━━━━━ DATA SHOWN

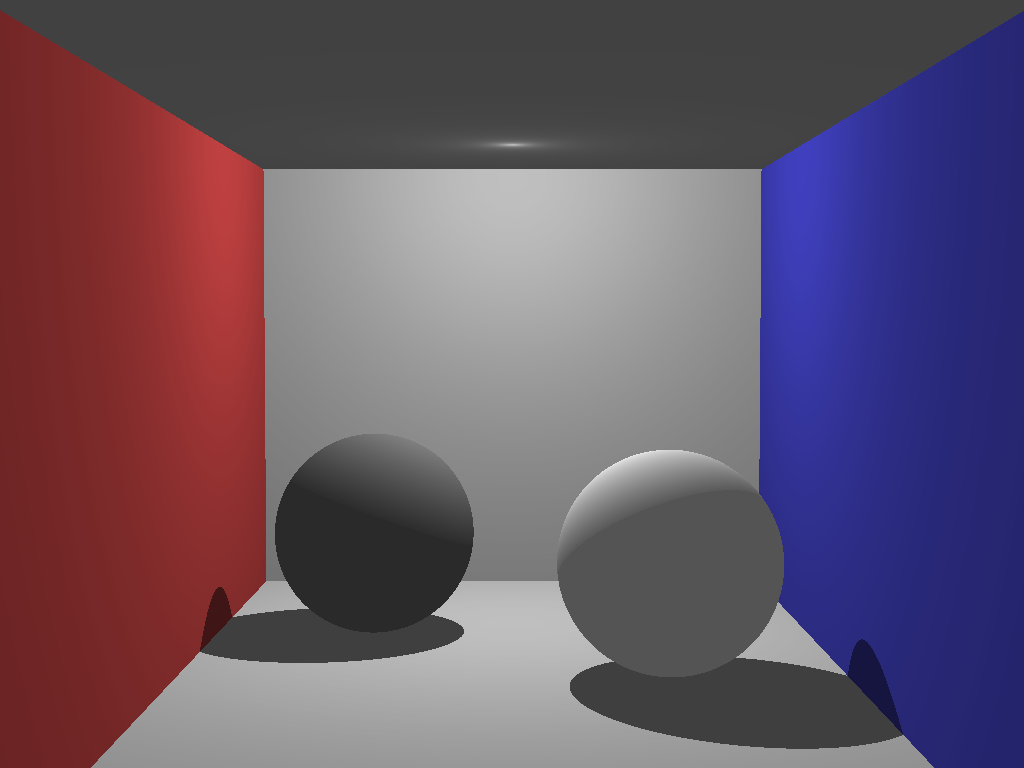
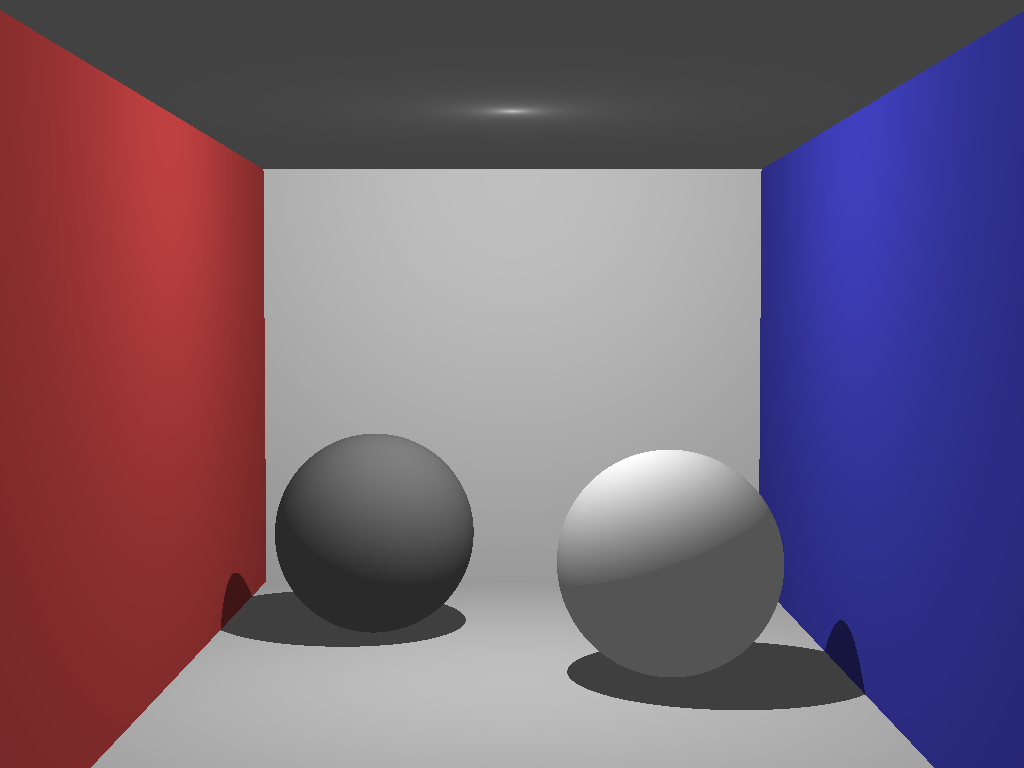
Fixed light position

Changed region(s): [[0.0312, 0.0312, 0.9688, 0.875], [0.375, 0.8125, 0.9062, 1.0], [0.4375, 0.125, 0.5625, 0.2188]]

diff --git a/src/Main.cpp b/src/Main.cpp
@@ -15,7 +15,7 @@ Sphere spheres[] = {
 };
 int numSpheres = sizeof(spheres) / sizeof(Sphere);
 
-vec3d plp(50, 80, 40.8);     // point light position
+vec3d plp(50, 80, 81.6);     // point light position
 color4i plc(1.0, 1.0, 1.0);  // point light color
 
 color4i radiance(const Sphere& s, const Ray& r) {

━━━━━━━━━━

### ABOUT THIS EXERCISE
Your answer should be all lines from the data that contain "point".

### EXERCISE OUTPUT
-vec3d plp(50, 80, 40.8);     // point light position
+vec3d plp(50, 80, 81.6);     // point light position
 color4i plc(1.0, 1.0, 1.0);  // point light color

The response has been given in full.